WordPress.org

Ready to get started?Download WordPress

Codex

Adding Contextual Help to Administration Menus

Contents

Introduction

Ever since WordPress Version 3.0, every built-in Administration Panel has contained a contextual help section providing additional information to the user on how to navigate the various settings displayed in that admin panel. This helps WordPress keep the main part of the admin panel clear and concise by eliminating unnecessary text that regular users don't need to see on a regular basis.

If your plugin adds additional Administration Panels to WordPress, you can improve support by providing contextual help for your menus.

For information, see Adding Administration Menus and the Plugin API functions for a basic overview of how to add Administration Menus to WordPress with a Plugin.

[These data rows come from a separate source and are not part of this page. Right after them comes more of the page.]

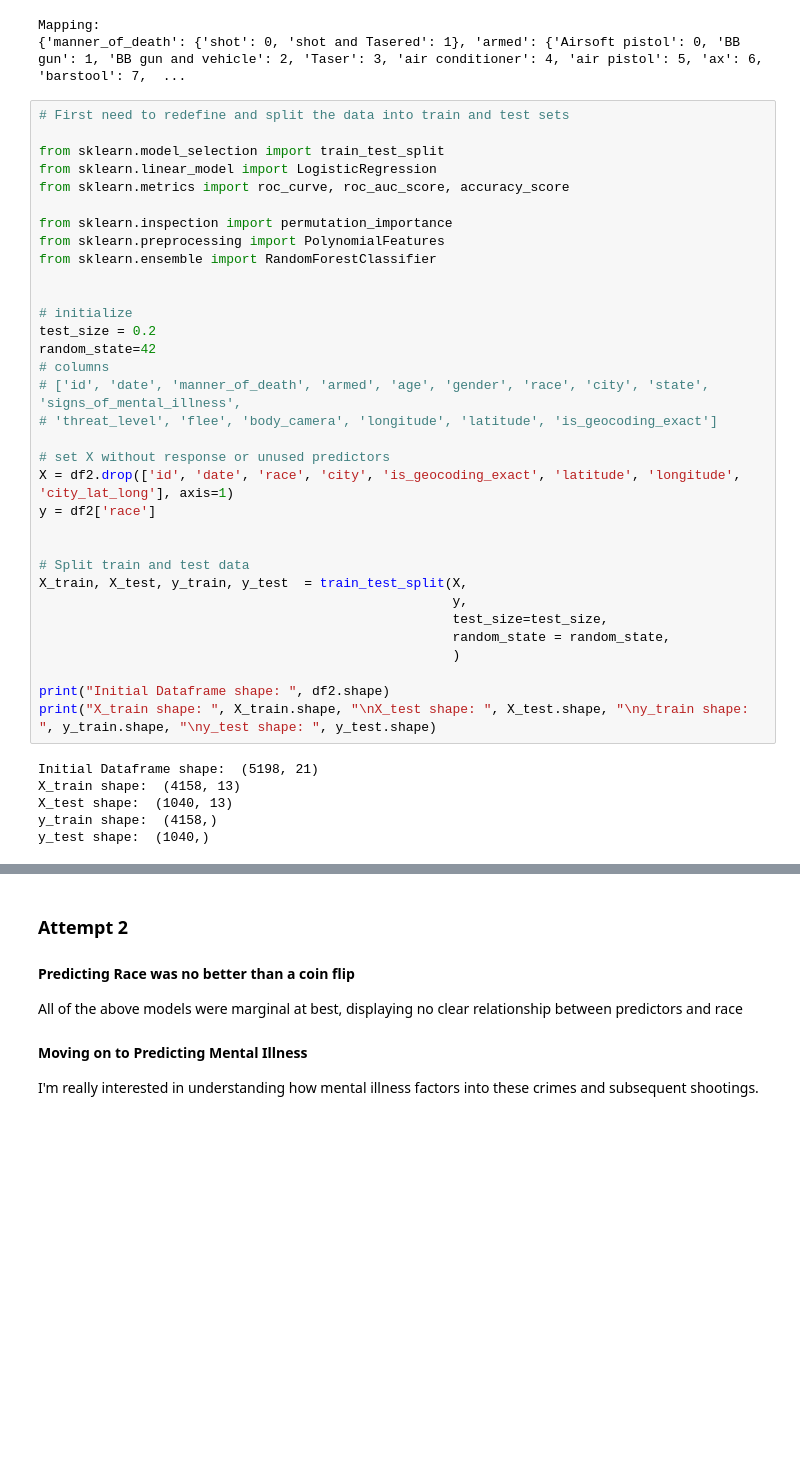
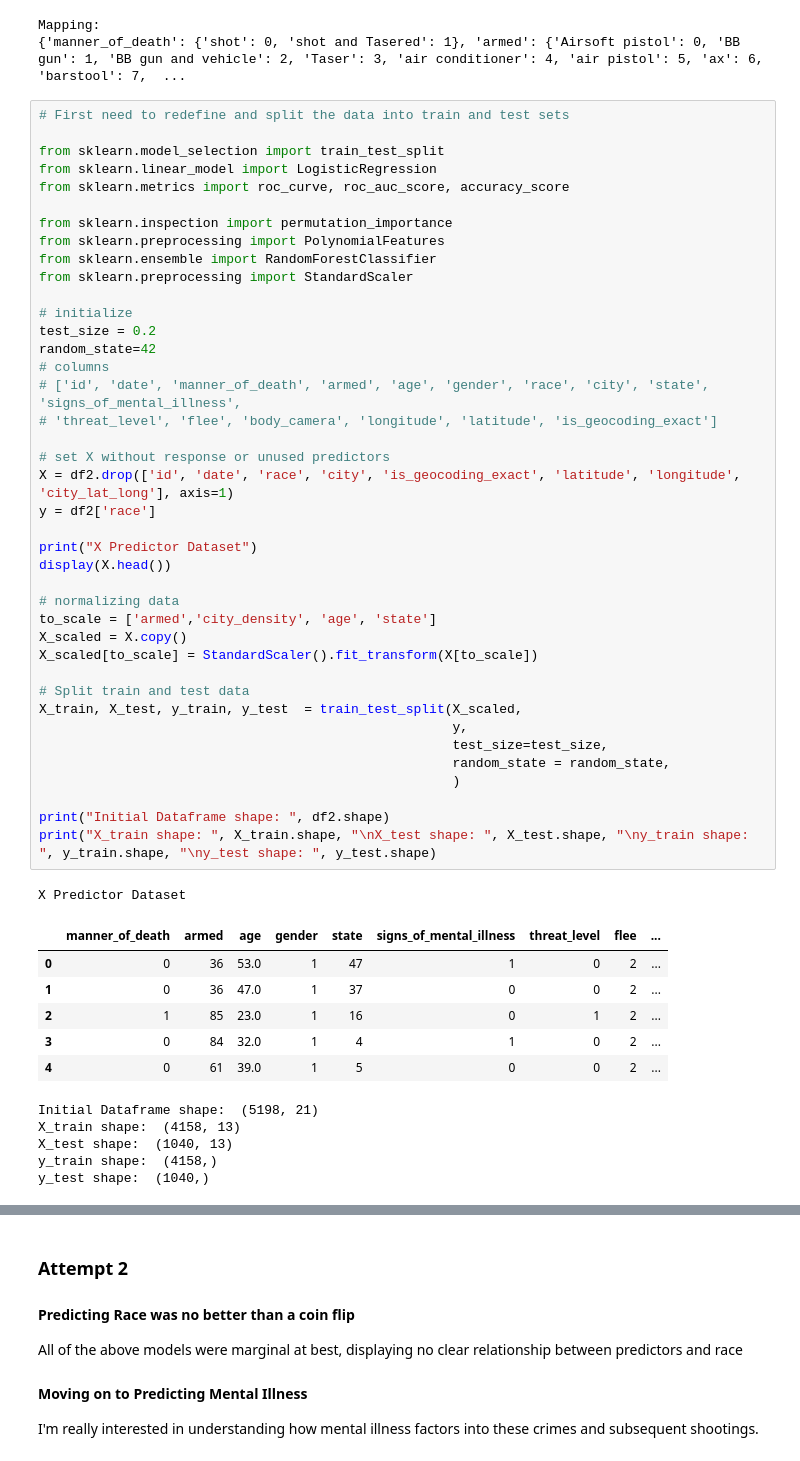
Before and after one commit to 10686142/CS109A-Project-Police-Violence-in-the-US, a Jupyter notebook: Final Report/final_team39_MRP_models.ipynb, the cells around one changed output, grey strips where cells are left out. Drawn from its saved outputs; the diff is of its cells as text; blank space fills up the shorter version.

```diff
--- a/Final Report/final_team39_MRP_models.ipynb
+++ b/Final Report/final_team39_MRP_models.ipynb
@@ -1949,40 +1949,54 @@ Mapping:
 
 from sklearn.model_selection import train_test_split
 from sklearn.linear_model import LogisticRegression
 from sklearn.metrics import roc_curve, roc_auc_score, accuracy_score
 
 from sklearn.inspection import permutation_importance
 from sklearn.preprocessing import PolynomialFeatures
 from sklearn.ensemble import RandomForestClassifier
-
+from sklearn.preprocessing import StandardScaler
 
 # initialize
 test_size = 0.2
 random_state=42
 # columns
 # ['id', 'date', 'manner_of_death', 'armed', 'age', 'gender', 'race', 'city', 'state', 'signs_of_mental_illness',
 # 'threat_level', 'flee', 'body_camera', 'longitude', 'latitude', 'is_geocoding_exact']
 
 # set X without response or unused predictors
 X = df2.drop(['id', 'date', 'race', 'city', 'is_geocoding_exact', 'latitude', 'longitude', 'city_lat_long'], axis=1)
 y = df2['race']
 
+print("X Predictor Dataset")
+display(X.head())
+
+# normalizing data
+to_scale = ['armed','city_density', 'age', 'state']
+X_scaled = X.copy()
+X_scaled[to_scale] = StandardScaler().fit_transform(X[to_scale])
 
 # Split train and test data
-X_train, X_test, y_train, y_test  = train_test_split(X,
+X_train, X_test, y_train, y_test  = train_test_split(X_scaled,
                                                      y,
                                                      test_size=test_size,
                                                      random_state = random_state,
                                                      )
 
 print("Initial Dataframe shape: ", df2.shape)
 print("X_train shape: ", X_train.shape, "\nX_test shape: ", X_test.shape, "\ny_train shape: ", y_train.shape, "\ny_test shape: ", y_test.shape)
 # %% [output]
-Initial Dataframe shape:  (5198, 21)
-X_train shape:  (4158, 13)
-X_test shape:  (1040, 13)
-y_train shape:  (4158,)
-y_test shape:  (1040,)
+X Predictor Dataset
+|  | manner_of_death | armed | age | gender | state | signs_of_mental_illness | threat_level | flee | ... |
+| 0 | 0 | 36 | 53.0 | 1 | 47 | 1 | 0 | 2 | ... |
+| 1 | 0 | 36 | 47.0 | 1 | 37 | 0 | 0 | 2 | ... |
+| 2 | 1 | 85 | 23.0 | 1 | 16 | 0 | 1 | 2 | ... |
+| 3 | 0 | 84 | 32.0 | 1 | 4 | 1 | 0 | 2 | ... |
+| 4 | 0 | 61 | 39.0 | 1 | 5 | 0 | 0 | 2 | ... |
+Initial Dataframe shape:  (5198, 21)
+X_train shape:  (4158, 13)
+X_test shape:  (1040, 13)
+y_train shape:  (4158,)
+y_test shape:  (1040,)
 # %%
 # logistic regression model with L2 ridge regularization
 logreg = LogisticRegression(penalty='l2',
```
Also changed, not shown: parts of 35 cells of this notebook, 3 other files.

Every Plot Needs a Hook

To register a function with WordPress to add a new administration menu, the code is:

<?php
add_action('admin_menu', 'my_plugin_menu');

function my_plugin_menu() {

 	add_options_page('My Plugin Options', 'My Plugin', 'manage_options', 'my-unique-identifier', 'my_plugin_options');

}
?>

In order for your contextual help menu to know which admin screen it should go to, it needs a way of knowing which panel you want. Fortunately, when we add our admin panel, WordPress is able to return a hook -- a unique identifier for your panel. To use this, just modify the previous function:

<?php
add_action('admin_menu', 'my_plugin_menu');

function my_plugin_menu() {

 	global $my_plugin_hook;
 	$my_plugin_hook = add_options_page('My Plugin Options', 'My Plugin', 'manage_options', 'my-unique-identifier', 'my_plugin_options');

}
?>

Notice that we have globalized the hook, because you'll need to use it later on outside of this function.

Adding The Contextual Help Function

As of WordPress 3.0, contextual help menus require three parameters to be passed to it. The first parameter, $contextual_help, will be replaced by our function with the contents of our contextual help to be outputted to the browser. The other two parameters, $screen_id and $screen are used to identify the page that we're on.

<?php
function my_plugin_help($contextual_help, $screen_id, $screen) {

	global $my_plugin_hook;
	if ($screen_id == $my_plugin_hook) {

		$contextual_help = 'This is where I would provide help to the user on how everything in my admin panel works. Formatted HTML works fine in here too.';
	}
	return $contextual_help;
}

add_filter('contextual_help', 'my_plugin_help', 10, 3);
?>

By globalizing $my_plugin_hook from earlier, you can check if it matches $screen_id. If these don't match, then the user is not viewing this admin panel, so it simply passes along the $contextual_help value to the next hooked function.

Also notice that the function has three parameters passed to it, so add 10, 3 to our add_action() call so that WordPress is aware of the extra parameters.

Other Usages

If your Administration Panel features a number of different screens during its operation (for example, you have one screen for viewing items, another for adding them, editing them, deleting them, etc.), use additional logic within this function (such as testing for values of $_POST or $_GET) to provide different versions of help for your panel. If you do this, you may want to offload your help content to a separate PHP file within your Plugin, which you can include within your help function and refer to.

It has also been noted that if you were to use object-oriented programming (OOP) in your Plugin and all of your hook functions were part of a class, you could simply make your admin panel hook be a property of your class, thus eliminating the need to globalize it twice.